Growing up in the Bible Belt, Katie was always aware that something about her was 'wrong.' For a long time she categorised herself as gay, but she knew that wasn't quite right either. Suicidally unhappy, she eventually discovered, thanks to the internet, that there were others who felt the way she did, and that there was a name for it: transgender. Her bewildered but supportive mother helped her on her journey through transition, as did an anonymous donor who paid for her surgery. A surprising amount of this story concerns the tangle of dating and relationships -- just like most other adolescents, falling in love is an important part of Katie's life.
I was slightly sad to read just how crucial it was to Katie that she should be pretty, not an ugly girl, and her relief when boys found her attractive. I guess I wanted to be a pretty girl, too, but on some level I accepted that it wasn't to be, and found my self-worth elsewhere. In the 80s, we used to argue that instead of trying to fit ourselves into boxes marked 'masculine' or 'feminine,' we should try to break the walls of the boxes down, and throw the labels away. Now it seems that finding the label that fits, even if that label says 'genderfluid,' is the most vital step in accepting oneself; meanwhile, the walls of those boxes seem to have become more rigid than ever. This seems to me a shame. But I respect the lived experience of Katie, Arin and those trans and gender-fluid kids that have entered my life. Power to you all!
Dense, dark, satisfying, with interestingly flawed characters (literally, the Dregs of their mercantile society) and a plot that keeps twisting and ambushing the reader till almost the very last page, Six of Crows divided our group. Those who loved it, LOVED it (I was in that camp). There were some who didn't get on with it -- put off by its length, or the initial profusion of characters, or who just don't like fantasy that much. And that's fine. Big meaty fantasy stories aren't for everyone. But Bardugo hits a YA sweet spot that doesn't mollycoddle its readers. My 14 year old tells me that the series set in the Grishaverse (there are at least five more books, and a movie on the way) is huge in her demographic, and I can see why.
Six of Crows reminded me very slightly of the Chanters of Tremaris books: the types of magic are similar, though there's no singing involved, and the world also has echoes of Tremaris, insofar as both universes have echoes of our own planet. Ketterdam is a cousin of Gellan; icy Fjerdan is a little like Antaris. But where Tremaris is a fairly gentle world, comfortable for upper primary/lower secondary readers, the Grishaverse is squarely YA, with a hefty body count and some pretty adult darkness. It's Tremaris on steroids and sleeping rough. A book, and a world, to sink your teeth into.

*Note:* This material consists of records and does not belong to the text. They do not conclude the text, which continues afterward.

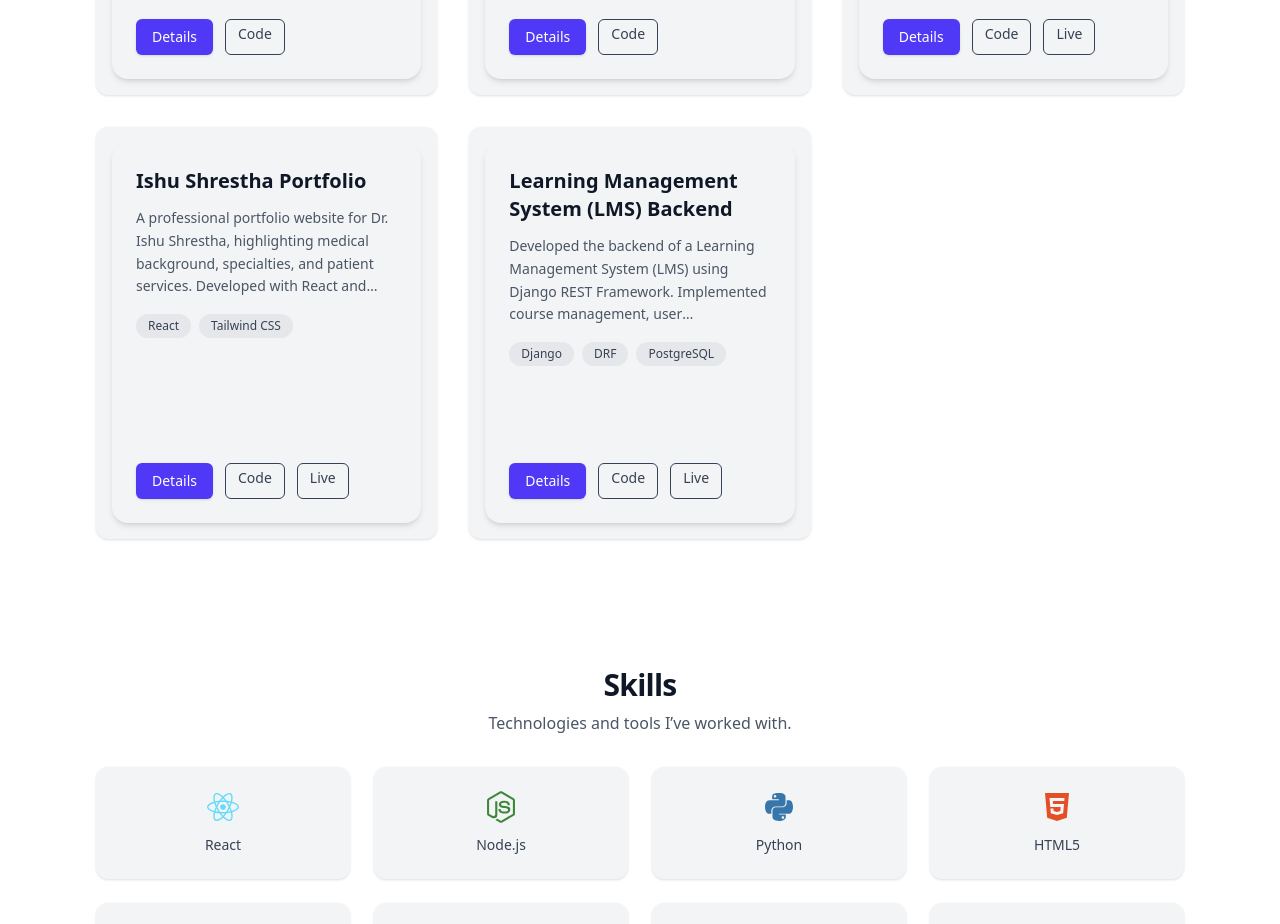
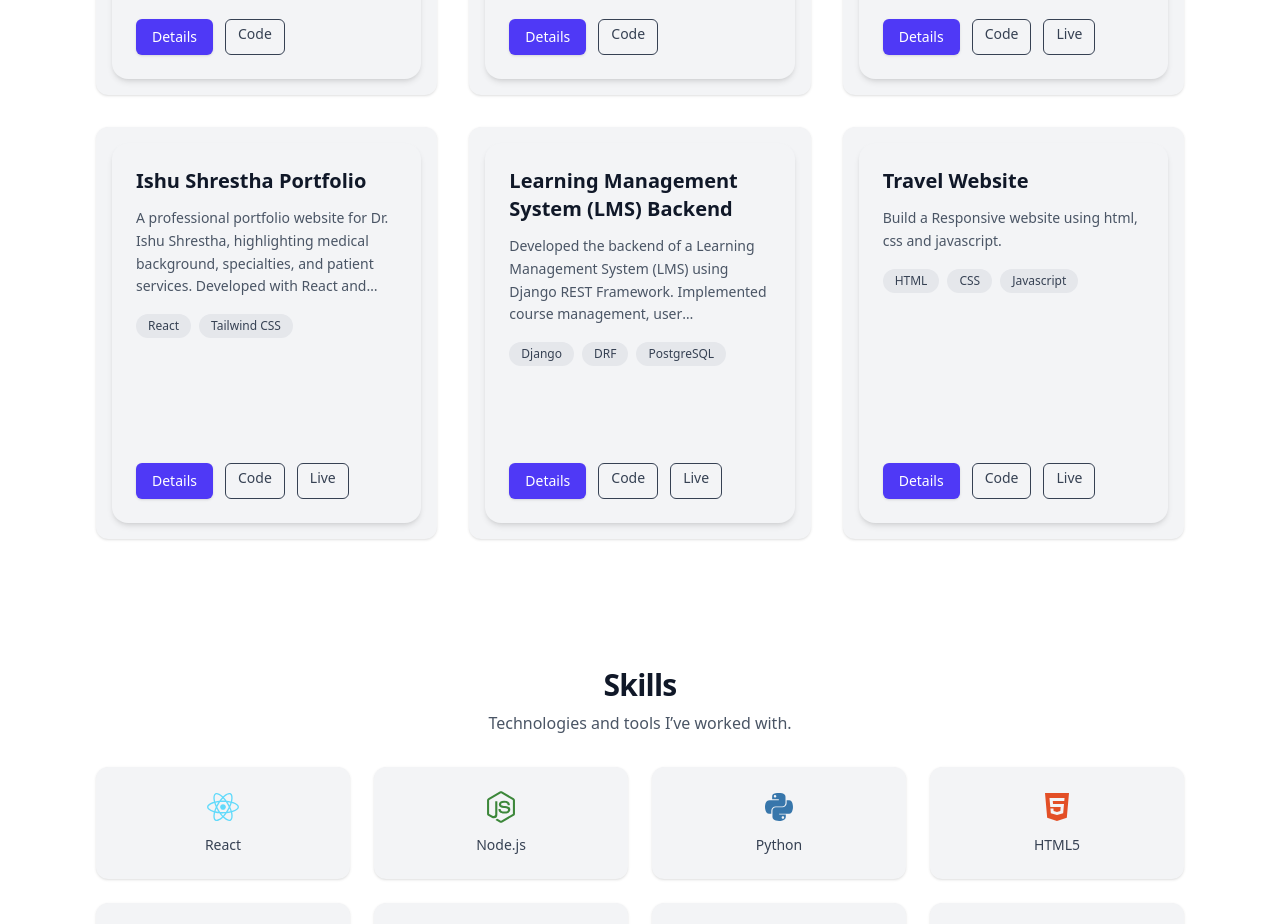
Before and after one commit to sabinpr/My-Portfolio, a React (Vite) app: page / in a window 1280 px wide. Shown: the part 2100-3024 px from the top of the page. Built offline with nearby package versions, Linux system fonts and the light colour scheme.

Commit message:
new project

```diff
--- a/src/data/projects.js
+++ b/src/data/projects.js
@@ -71,4 +71,12 @@ export const projects = [
     repo: "https://github.com/sabinpr/Learning-Management-System",
     live: "https://learning-management-system-tk4h.onrender.com",
   },
+  {
+    id: 9,
+    title: "Travel Website",
+    description: "Build a Responsive website using html, css and javascript.",
+    tags: ["HTML", "CSS", "Javascript"],
+    repo: "https://github.com/sabinpr/Travel-website",
+    live: "https://nepaltravel.vercel.app",
+  },
 ];
```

But... it's about a family, a family with troubles. There's the stepmother, dying in a nursing home. There's the daughter who has just lost her job, and her husband with depression. And while something tells me that everything is going to work out okay in the end, this is not the book for me right now. So reluctantly I have set it aside -- not forever, just for now. I'm looking forward to getting back to it, when things in my own life are slightly brighter.
Wildwood: A Journey Through Trees is an extended meditation on all forms of interaction with trees and wood. Deakin visits sculptors and woodworkers, naturalists and farmers, thatchers and forest rangers. His travels take him to Kyrgzstan and Australia (where he goes camping with our very own Romana Koval!), deep into the English countryside and back to his own boyhood. He discusses oak and ash, sycamore and walnut, and though they are not all familiar to me, I feel I know them better after this splendid introduction.

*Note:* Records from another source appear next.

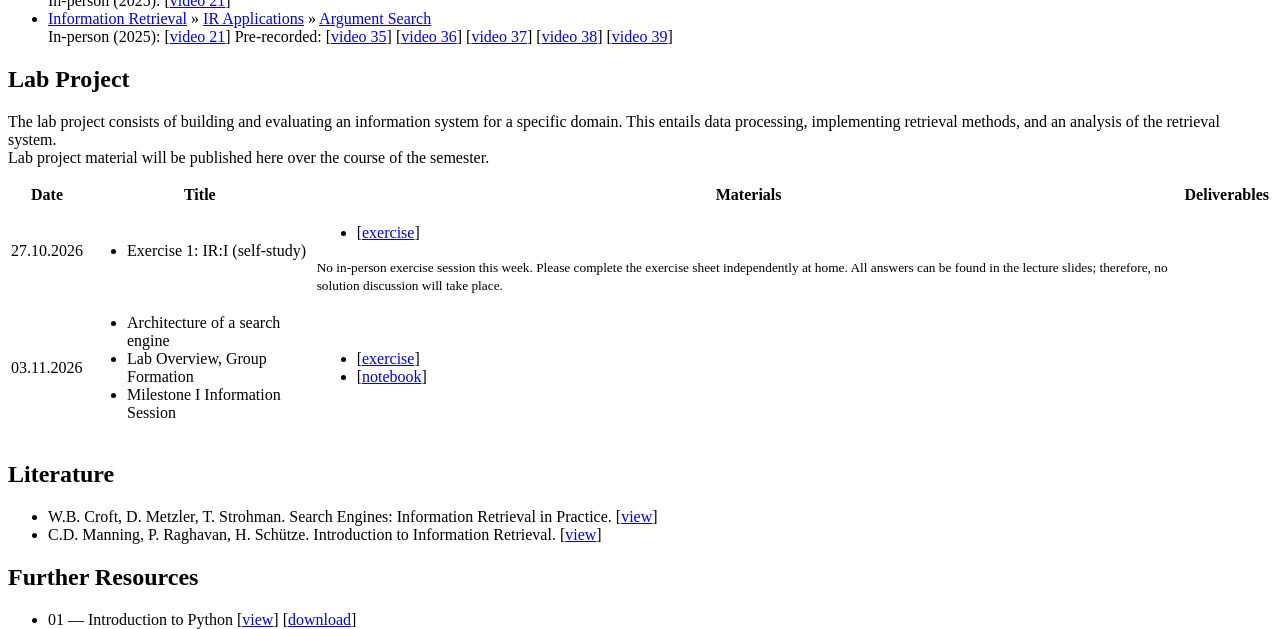
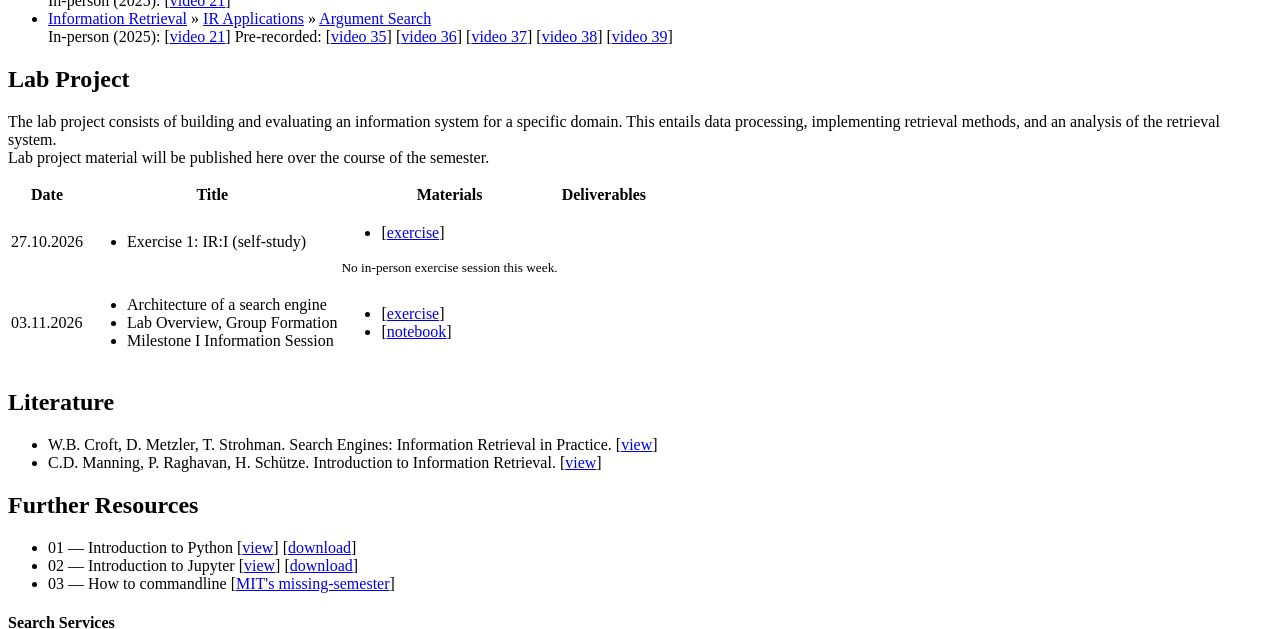
Before and after one commit to temir-org/temir-org.github.io, a Jekyll site: the page built from teaching/information-retrieval-ws26/information-retrieval-ws26.html, in a window 1280 px wide and 900 px high, scrolled down 3331 px, cut to the strip 0-629 px from the top of the window. Built offline with Jekyll 4.4.1, drawn with Linux system fonts in a browser that asks for light colours; a script that is not in the unit is left out.

Commit message:
style: Shorter description

```diff
--- a/teaching/information-retrieval-ws26/_includes/sessions.html
+++ b/teaching/information-retrieval-ws26/_includes/sessions.html
@@ -18,9 +18,7 @@
           <li>[<a href="./materials/exercise-information-retrieval-wise-2026-sheet1.pdf">exercise</a>]</li>
         </ul>
         <small>
-          No in-person exercise session this week. Please complete the exercise
-          sheet independently at home. All answers can be found in the lecture
-          slides; therefore, no solution discussion will take place.
+          No in-person exercise session this week.
         </small>
       </td>
       <td></td>
```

I absolutely love books like this -- slow and reflective, lovingly precise, filled with a lifetime's experience and an eagerness to learn from others. It's almost like a prayer -- to the wild, tangled forests and the ancient hedgerows alike. A slow walk through the woods -- just what I needed.
It's bittersweet to discover an author whose company you enjoy so much, and to know that there will be no more work from them. One day I would like to read the companion volume to this, Waterlog, which describes Deakin's attempt to swim across Britain in bodies of wild water! And also Notes From Walnut Tree Farm.

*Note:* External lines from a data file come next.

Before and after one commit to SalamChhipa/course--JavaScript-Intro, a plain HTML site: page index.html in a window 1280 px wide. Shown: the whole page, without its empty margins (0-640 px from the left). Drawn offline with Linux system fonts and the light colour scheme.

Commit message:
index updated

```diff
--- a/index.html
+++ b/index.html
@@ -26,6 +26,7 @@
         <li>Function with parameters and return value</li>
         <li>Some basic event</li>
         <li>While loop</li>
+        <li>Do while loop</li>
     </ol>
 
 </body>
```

(PS An intriguing side note: at one point Deakin mentions that the hare, who leaps from the corn as it's harvested, is sacred to Ceres. Instantly I thought of Maria's hare in The Little White Horse, who is named Serena...)